Marion Gruber, director of the FDA’s Office of Vaccines Research and Review; and her deputy director, Phil Krause, said they plan to leave the agency in October and November respectively after failing to reach an agreement with the White House on its booster strategy.
“Careful and public scrutiny of the evolving data will be needed to assure that decisions about boosting are informed by reliable science more than by politics,” Gruber and Krause, joined by several other health experts, wrote in The Lancet on Monday.
The experts suggested there is no evidence to support booster shots and warned that Biden administration officials were primarily relying on “confounding and selective reporting” to justify booster shots.
“Widespread boosting should be undertaken only if there is clear evidence that it is appropriate,” the authors wrote, arguing that vaccines should be allocated to unvaccinated populations instead.
Jeff Zients, a member of Biden’s coronavirus team, defended the booster timeline, claiming it is widely supported “by the nation’s leading public health officials.”
“It is in their clinical judgment that it’s time to prepare Americans for a booster shot. We announced our approach to stay ahead of the virus and to be transparent on latest data,” he said in a statement.
FDA employees familiar with Gruber’s and Krause’s decisions to step down said Biden’s booster strategy has triggered a “mutiny” in the agency from employees who agree that Biden is jumping the gun.

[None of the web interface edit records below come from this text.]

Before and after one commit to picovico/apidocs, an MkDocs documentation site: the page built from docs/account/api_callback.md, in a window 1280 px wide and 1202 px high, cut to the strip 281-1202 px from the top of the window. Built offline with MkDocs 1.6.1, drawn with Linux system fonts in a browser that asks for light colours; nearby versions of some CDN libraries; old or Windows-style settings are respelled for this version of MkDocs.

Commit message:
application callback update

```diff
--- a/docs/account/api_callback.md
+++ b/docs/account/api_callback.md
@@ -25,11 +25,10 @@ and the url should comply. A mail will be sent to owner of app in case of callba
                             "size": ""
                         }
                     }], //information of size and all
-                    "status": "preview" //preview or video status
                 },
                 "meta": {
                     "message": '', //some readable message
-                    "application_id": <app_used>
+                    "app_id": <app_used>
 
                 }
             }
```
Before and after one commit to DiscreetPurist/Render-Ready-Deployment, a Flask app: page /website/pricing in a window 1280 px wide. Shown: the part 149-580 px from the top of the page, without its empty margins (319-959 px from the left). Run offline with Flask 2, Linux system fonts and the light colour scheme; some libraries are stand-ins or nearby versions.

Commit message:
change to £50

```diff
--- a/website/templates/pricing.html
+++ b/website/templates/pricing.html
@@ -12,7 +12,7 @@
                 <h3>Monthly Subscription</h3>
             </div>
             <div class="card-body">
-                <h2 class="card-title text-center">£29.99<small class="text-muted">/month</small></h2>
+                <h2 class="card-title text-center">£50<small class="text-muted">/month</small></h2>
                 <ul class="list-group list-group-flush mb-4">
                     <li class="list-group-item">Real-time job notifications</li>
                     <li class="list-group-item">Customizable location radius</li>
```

“[This is] the administration’s booster plan; it wasn’t the FDA’s booster plan,” said Paul Offit, a University of Pennsylvania infectious disease expert who sits on FDA’s vaccine advisory committee. “The administration has kind of backed themselves up against the wall a little bit here.”